Paul: What is the greatest myth that debilitates an organization’s creative potential?
David: There’s a faulty notion that when we see great ideas, we immediately recognize their true potential. I call it the Mousetrap Myth, from the saying “If you build a better mousetrap, the world will beat a path to your door.” The truth is that companies reject the great ideas of their people all the time. Xerox employees created the first personal computer, but management never thought it was worth really developing. Kodak employees invented the first digital camera, but senior executives didn’t see its value. Most people believe the myth that they can spot great ideas, but suffer from a hidden bias against them. As a result most companies don’t suffer from an idea generation issue; they suffer from an idea recognition issue.
Paul: What can leaders do to tap into the creative potential of their employees?
David: I think leaders most effective influence on their people’s creativity is in how they shape the social environment. We need a lot of things inside ourselves to work out to tap into our creativity, but most of all we need a social environment that supports us expressing ourselves. Do leaders encourage risk taking or punish failure? Do they promote knowledge sharing or prevent their people from interacting outside their domain? Do they give their people enough autonomy to pursue projects that might not work out in the end, but that everyone can learn from? All of these are questions leaders have to ask in order to diagnose the social environment and make the cultural changes needed to enhance creative potential. Most people already have the skills they need to be creative, they just need to be in an environment that helps them express their creativity.
Check out the following 9-minute TED Talk where David shares his insights on “Why Great Ideas Get Rejected.”
If you’ve liked this interview, you may want to check out previous interviews which includes Brad Lomenick|CEO of Catalyst, Lusi Chien| CEO of 4Soils, Ryan Avery| World Champion of Public Speaking, Celina Lee| Best-selling Author, “Live Your Dream” etc
Question: How are you cultivating creativity to further your purpose/mission/vision in life?
David Burkus is the author of The Myths of Creativity: The Truth About How Innovative Companies and People Generate Great Ideas. David is Assistant Professor of Management at the College of Business at Oral Roberts University, where he teaches courses on leadership, creativity, strategy, and organizational behavior. He is the founder and host LDRLB, a podcast tank that shares insights from research on leadership, innovation, and strategy.
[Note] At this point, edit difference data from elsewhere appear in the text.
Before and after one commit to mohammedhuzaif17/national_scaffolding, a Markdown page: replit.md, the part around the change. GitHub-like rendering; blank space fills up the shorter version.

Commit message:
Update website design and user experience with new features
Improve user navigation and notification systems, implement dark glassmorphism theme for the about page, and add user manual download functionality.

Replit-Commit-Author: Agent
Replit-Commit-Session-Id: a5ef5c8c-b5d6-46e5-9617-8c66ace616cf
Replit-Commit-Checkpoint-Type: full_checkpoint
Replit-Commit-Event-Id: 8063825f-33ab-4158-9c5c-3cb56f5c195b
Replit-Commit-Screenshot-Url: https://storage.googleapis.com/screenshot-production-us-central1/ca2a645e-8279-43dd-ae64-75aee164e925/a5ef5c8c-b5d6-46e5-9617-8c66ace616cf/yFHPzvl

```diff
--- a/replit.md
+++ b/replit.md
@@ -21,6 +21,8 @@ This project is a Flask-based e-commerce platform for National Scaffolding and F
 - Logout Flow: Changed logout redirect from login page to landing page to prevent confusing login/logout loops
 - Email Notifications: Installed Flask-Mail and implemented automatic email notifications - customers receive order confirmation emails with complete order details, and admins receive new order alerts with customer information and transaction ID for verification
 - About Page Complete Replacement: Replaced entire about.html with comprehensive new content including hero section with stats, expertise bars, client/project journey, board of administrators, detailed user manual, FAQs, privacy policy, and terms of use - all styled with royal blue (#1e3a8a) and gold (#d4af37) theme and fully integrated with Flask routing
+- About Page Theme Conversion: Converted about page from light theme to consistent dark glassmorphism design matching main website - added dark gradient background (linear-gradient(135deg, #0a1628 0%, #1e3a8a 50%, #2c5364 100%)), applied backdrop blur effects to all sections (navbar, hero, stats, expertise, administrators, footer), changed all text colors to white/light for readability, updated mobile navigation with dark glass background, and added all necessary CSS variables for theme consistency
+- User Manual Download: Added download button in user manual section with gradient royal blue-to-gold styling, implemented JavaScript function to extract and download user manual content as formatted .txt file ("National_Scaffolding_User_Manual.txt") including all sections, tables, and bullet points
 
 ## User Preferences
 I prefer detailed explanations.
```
His work as been featured in Forbes, Fast Company, PsychologyToday, Inc, Bloomberg BusinessWeek, the Financial Times and the Harvard Business Review.